A map shows the possible path of Malaysia Airlines flight MH370 as released to Reuters by the Malaysian Transport Ministry May 1, 2014.
Fresh questions have been raised over air traffic co-ordination after a preliminary report on the Malaysia Airlines plane that disappeared almost two months ago revealed 90 minutes of wasted effort while controllers looked in the wrong country.
While Flight MH370's disappearance has led to calls for real-time tracking, it has also re-focused attention on the gap between what controllers sometimes think and see, which complicated early efforts to find Air France 447 in 2009.
Some 25 minutes after the Malaysian jet was first reported missing over the Gulf of Thailand on March 8, the airline told controllers that it had flown onto Cambodian airspace. It later added it had been able to exchange signals, the report said.
Half an hour later, the airline reassured controllers that the Boeing 777 was in a "normal condition" based on a signal placing it even further east, on the other side of Vietnam.
In fact, by then it had flown back west across Malaysia and was already on a new southerly course thought to have taken it across the tip of Indonesia and towards the Indian Ocean, where investigators believe it crashed with 239 people on board.
The false trail appears to have cost controllers time, according to maps and a chronology released on Thursday.
Unnoticed by civil controllers because its transponder was switched off, and deemed no threat by a military radar controller, the aircraft flew back across Malaysia and the Malacca Straits for an hour while the airline believed it was in Cambodian and then Vietnamese airspace.
The airline later told controllers the information had been based on a "projection" and was not reliable, according to the report.
Malaysia Airlines could not be reached for comment.
The confusion echoes a fumble when Air France 447 vanished over the Atlantic five years ago. Controllers at first mistook a virtual flight path for the plane's actual course, according to an official report, which may have delayed a search operation.
In both cases, people on the ground were looking only at projections when they thought they were looking at real data.
Both events illustrate the problems in handling a growing amount of air traffic crossing through remote areas, where controllers and dispatchers sometimes have to fill in the blanks by anticipating where an aircraft should be.

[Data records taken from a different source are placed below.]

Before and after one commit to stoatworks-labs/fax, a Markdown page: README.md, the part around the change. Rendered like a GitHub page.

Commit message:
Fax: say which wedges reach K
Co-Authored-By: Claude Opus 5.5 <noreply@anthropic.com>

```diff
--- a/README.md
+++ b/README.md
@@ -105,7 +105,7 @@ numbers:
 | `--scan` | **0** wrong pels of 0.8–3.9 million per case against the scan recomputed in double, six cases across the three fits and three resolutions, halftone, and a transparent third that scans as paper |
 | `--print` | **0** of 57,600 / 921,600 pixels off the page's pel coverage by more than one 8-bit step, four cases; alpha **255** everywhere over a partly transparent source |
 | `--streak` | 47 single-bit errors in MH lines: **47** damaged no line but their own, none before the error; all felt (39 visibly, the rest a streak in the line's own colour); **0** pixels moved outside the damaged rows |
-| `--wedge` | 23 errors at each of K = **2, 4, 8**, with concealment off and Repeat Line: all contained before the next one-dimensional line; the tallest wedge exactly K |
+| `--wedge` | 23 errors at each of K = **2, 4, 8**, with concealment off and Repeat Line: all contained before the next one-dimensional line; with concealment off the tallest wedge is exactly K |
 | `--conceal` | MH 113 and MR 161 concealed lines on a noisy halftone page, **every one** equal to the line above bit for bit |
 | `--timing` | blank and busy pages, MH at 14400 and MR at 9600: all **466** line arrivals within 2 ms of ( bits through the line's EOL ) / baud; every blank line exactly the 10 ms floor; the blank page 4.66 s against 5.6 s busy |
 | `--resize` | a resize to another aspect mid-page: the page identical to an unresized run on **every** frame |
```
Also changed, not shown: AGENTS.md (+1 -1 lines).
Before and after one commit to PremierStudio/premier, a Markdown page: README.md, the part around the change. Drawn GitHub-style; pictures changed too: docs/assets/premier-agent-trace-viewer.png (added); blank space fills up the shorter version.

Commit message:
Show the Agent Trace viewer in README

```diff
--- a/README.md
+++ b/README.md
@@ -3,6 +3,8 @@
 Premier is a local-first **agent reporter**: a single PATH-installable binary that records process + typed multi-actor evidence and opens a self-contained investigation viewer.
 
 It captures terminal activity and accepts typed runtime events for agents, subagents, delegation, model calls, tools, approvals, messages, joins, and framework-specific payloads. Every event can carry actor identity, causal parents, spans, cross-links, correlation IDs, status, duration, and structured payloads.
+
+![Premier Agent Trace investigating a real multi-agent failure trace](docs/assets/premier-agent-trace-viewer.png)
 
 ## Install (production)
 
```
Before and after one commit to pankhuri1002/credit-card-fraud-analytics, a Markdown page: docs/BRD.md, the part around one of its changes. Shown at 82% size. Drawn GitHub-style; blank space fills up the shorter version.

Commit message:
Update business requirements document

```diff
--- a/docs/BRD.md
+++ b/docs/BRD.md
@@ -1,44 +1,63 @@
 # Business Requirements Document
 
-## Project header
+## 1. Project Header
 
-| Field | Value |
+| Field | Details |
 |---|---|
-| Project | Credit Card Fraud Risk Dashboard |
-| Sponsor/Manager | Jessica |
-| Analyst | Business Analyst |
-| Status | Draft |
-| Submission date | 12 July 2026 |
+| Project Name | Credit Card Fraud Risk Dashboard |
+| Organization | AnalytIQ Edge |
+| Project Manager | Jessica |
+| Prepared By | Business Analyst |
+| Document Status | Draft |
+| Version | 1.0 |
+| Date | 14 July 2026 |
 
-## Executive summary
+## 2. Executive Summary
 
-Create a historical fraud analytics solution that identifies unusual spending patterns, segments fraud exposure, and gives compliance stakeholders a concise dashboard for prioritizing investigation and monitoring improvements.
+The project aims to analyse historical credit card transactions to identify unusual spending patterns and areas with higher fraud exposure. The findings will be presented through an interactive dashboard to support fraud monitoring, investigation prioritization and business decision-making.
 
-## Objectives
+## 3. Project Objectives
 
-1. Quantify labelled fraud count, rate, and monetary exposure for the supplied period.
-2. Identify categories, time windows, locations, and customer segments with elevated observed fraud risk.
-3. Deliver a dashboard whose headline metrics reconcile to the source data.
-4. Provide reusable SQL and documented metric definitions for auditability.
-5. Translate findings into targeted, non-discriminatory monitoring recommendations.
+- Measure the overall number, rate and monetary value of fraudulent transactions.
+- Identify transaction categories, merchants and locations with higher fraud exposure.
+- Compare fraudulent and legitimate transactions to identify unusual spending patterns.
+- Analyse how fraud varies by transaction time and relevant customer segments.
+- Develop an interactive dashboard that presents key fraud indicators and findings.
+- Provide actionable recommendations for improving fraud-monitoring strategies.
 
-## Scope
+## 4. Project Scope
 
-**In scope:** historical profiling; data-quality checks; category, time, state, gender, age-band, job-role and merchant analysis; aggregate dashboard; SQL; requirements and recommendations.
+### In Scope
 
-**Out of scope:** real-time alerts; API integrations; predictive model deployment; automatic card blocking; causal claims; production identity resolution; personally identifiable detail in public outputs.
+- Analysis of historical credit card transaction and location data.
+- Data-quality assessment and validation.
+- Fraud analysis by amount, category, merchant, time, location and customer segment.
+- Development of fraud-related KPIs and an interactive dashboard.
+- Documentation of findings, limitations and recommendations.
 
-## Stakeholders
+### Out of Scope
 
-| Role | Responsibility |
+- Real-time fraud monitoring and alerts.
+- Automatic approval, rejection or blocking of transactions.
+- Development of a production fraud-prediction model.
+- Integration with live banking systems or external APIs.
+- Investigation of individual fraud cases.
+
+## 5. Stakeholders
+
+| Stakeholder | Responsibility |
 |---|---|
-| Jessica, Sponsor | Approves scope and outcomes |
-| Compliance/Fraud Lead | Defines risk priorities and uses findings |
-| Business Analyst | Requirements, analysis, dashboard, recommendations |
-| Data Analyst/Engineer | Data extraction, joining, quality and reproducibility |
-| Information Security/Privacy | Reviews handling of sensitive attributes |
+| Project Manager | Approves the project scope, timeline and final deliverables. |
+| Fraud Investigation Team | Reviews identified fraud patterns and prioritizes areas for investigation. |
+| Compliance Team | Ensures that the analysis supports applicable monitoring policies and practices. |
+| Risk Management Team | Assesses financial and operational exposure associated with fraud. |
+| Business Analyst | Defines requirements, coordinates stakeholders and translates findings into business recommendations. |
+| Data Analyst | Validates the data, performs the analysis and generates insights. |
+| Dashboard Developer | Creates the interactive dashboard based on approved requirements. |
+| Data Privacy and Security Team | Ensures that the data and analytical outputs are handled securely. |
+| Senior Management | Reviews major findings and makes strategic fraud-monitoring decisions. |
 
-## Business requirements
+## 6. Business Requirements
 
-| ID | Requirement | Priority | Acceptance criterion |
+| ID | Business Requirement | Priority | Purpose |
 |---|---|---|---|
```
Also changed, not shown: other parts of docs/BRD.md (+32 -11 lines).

"It is a natural consequence of the old traditional industry ways, which are limited by communications capability," said air traffic control expert Hans Weber, president of U.S.-based consultancy TECOP International.
Experts say such methods are not necessarily unsafe because controllers simply compensate for uncertainty by leaving a bigger "bubble" of vacant space around a jet to avoid collision. But that can also lead to delays and greater congestion.
"Controllers anticipate where a plane's next call should come from: that is what they do because that is all they have to work with," said Weber.
Many private satellite firms are offering flight tracking services, but analysts say they face problems of capacity due to sharp rises in global air traffic expected over coming years.
Such issues could be overtaken by broader plans for a radical overhaul of air traffic control in the next decade in the United States and Europe, using satellites. But the schemes are costly and have not yet been widely adopted elsewhere.